• **Prompt**
Which lines of the records contain the word "source"? Copy each one.

The input Start Marker

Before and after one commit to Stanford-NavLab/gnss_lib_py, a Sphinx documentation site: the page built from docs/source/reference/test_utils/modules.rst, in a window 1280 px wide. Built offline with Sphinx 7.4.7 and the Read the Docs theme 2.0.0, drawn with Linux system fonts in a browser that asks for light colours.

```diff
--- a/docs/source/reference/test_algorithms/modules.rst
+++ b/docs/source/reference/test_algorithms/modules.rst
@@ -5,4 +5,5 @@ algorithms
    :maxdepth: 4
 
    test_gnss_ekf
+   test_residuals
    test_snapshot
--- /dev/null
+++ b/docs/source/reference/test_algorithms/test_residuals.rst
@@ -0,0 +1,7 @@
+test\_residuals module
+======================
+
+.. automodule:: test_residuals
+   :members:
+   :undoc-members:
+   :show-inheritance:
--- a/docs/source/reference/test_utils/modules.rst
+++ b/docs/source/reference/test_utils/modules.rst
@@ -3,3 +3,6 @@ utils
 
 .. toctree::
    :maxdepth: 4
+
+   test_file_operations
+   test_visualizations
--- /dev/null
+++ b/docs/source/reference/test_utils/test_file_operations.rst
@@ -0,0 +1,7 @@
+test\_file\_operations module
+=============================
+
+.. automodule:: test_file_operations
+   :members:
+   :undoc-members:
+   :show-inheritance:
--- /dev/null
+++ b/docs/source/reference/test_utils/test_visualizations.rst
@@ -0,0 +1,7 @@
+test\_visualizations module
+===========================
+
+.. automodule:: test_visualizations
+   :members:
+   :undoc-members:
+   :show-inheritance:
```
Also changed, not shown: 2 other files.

The input End Marker

• **Answer for this exercise**
Before and after one commit to Stanford-NavLab/gnss_lib_py, a Sphinx documentation site: the page built from docs/source/reference/test_utils/modules.rst, in a window 1280 px wide. Built offline with Sphinx 7.4.7 and the Read the Docs theme 2.0.0, drawn with Linux system fonts in a browser that asks for light colours.
--- a/docs/source/reference/test_algorithms/modules.rst
+++ b/docs/source/reference/test_algorithms/modules.rst
+++ b/docs/source/reference/test_algorithms/test_residuals.rst
--- a/docs/source/reference/test_utils/modules.rst
+++ b/docs/source/reference/test_utils/modules.rst
+++ b/docs/source/reference/test_utils/test_file_operations.rst
+++ b/docs/source/reference/test_utils/test_visualizations.rst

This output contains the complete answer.